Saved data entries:
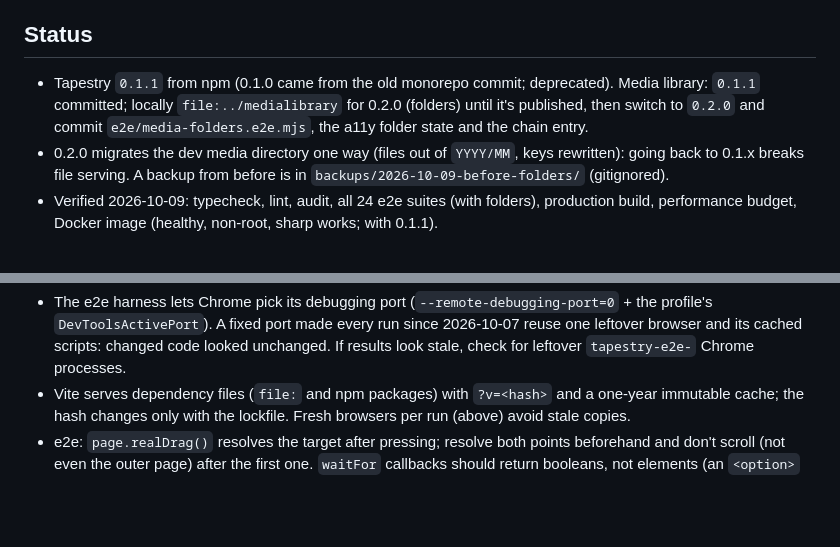
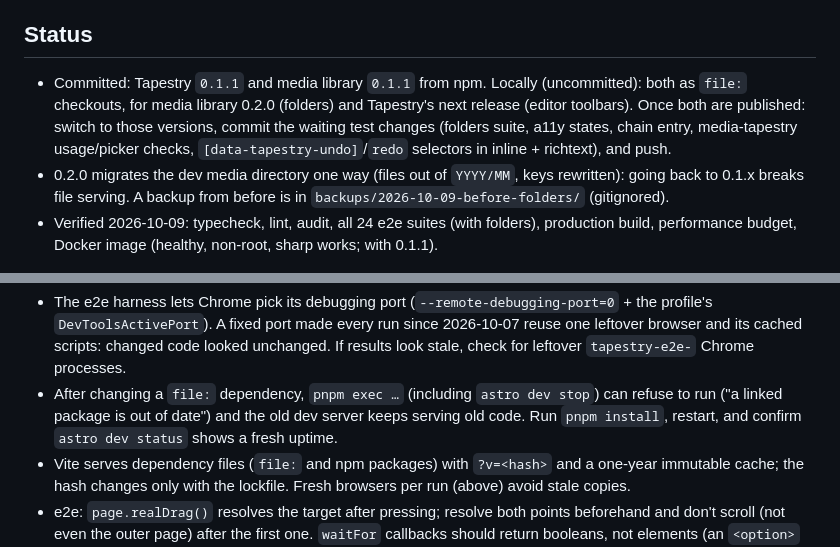
Before and after one commit to nascencestudio/tapestry-playground, a Markdown page: CLAUDE.md, 2 parts joined by grey strips. GitHub-like rendering; blank space fills up the shorter version.

```diff
--- a/CLAUDE.md
+++ b/CLAUDE.md
@@ -20,9 +20,11 @@ Canvas), [docs/upstream/](docs/upstream/) (issue drafts), and the deployment gui
 
 ## Status
 
-- Tapestry `0.1.1` from npm (0.1.0 came from the old monorepo commit; deprecated). Media library:
-  `0.1.1` committed; locally `file:../medialibrary` for 0.2.0 (folders) until it's published, then
-  switch to `0.2.0` and commit `e2e/media-folders.e2e.mjs`, the a11y folder state and the chain entry.
+- Committed: Tapestry `0.1.1` and media library `0.1.1` from npm. Locally (uncommitted): both as
+  `file:` checkouts, for media library 0.2.0 (folders) and Tapestry's next release (editor toolbars).
+  Once both are published: switch to those versions, commit the waiting test changes (folders suite,
+  a11y states, chain entry, media-tapestry usage/picker checks, `[data-tapestry-undo]`/`redo`
+  selectors in inline + richtext), and push.
 - 0.2.0 migrates the dev media directory one way (files out of `YYYY/MM`, keys rewritten): going back
   to 0.1.x breaks file serving. A backup from before is in `backups/2026-10-09-before-folders/` (gitignored).
 - Verified 2026-10-09: typecheck, lint, audit, all 24 e2e suites (with folders), production build,
@@ -171,6 +173,9 @@ Comments in the site and e2e code that cite `docs/decisions/…`, `docs/known-is
   `DevToolsActivePort`). A fixed port made every run since 2026-10-07 reuse one leftover browser and
   its cached scripts: changed code looked unchanged. If results look stale, check for leftover
   `tapestry-e2e-` Chrome processes.
+- After changing a `file:` dependency, `pnpm exec …` (including `astro dev stop`) can refuse to run
+  ("a linked package is out of date") and the old dev server keeps serving old code. Run
+  `pnpm install`, restart, and confirm `astro dev status` shows a fresh uptime.
 - Vite serves dependency files (`file:` and npm packages) with `?v=<hash>` and a one-year immutable
   cache; the hash changes only with the lockfile. Fresh browsers per run (above) avoid stale copies.
 - e2e: `page.realDrag()` resolves the target after pressing; resolve both points beforehand and
```
Also changed, not shown: docs/devlog.md (+17 -0 lines).
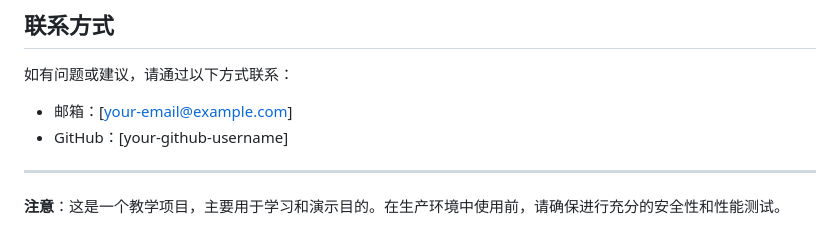
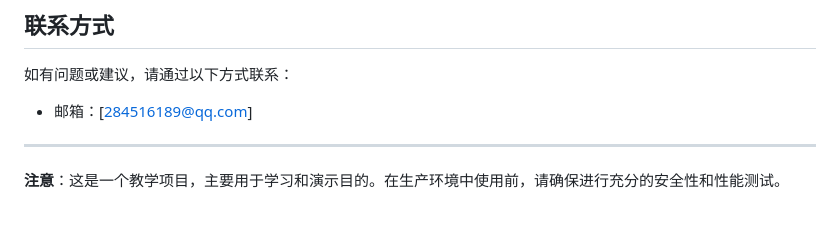
Before and after one commit to nkiuhnd/machine-learning-tutorial, a Markdown page: README.md, the part around the change. Rendered like a GitHub page.

Commit message:
更新：修改了README文件

```diff
--- a/README.md
+++ b/README.md
@@ -155,8 +155,8 @@ MIT License
 ## 联系方式
 
 如有问题或建议，请通过以下方式联系：
-- 邮箱：[your-email@example.com]
-- GitHub：[your-github-username]
+- 邮箱：[284516189@qq.com]
+
 
 ---
 
```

_How to complete this task:_
Go through the records and show every line with the string "from" in it.

_Written answer:_
-- Tapestry `0.1.1` from npm (0.1.0 came from the old monorepo commit; deprecated). Media library:
+- Committed: Tapestry `0.1.1` and media library `0.1.1` from npm. Locally (uncommitted): both as
   to 0.1.x breaks file serving. A backup from before is in `backups/2026-10-09-before-folders/` (gitignored).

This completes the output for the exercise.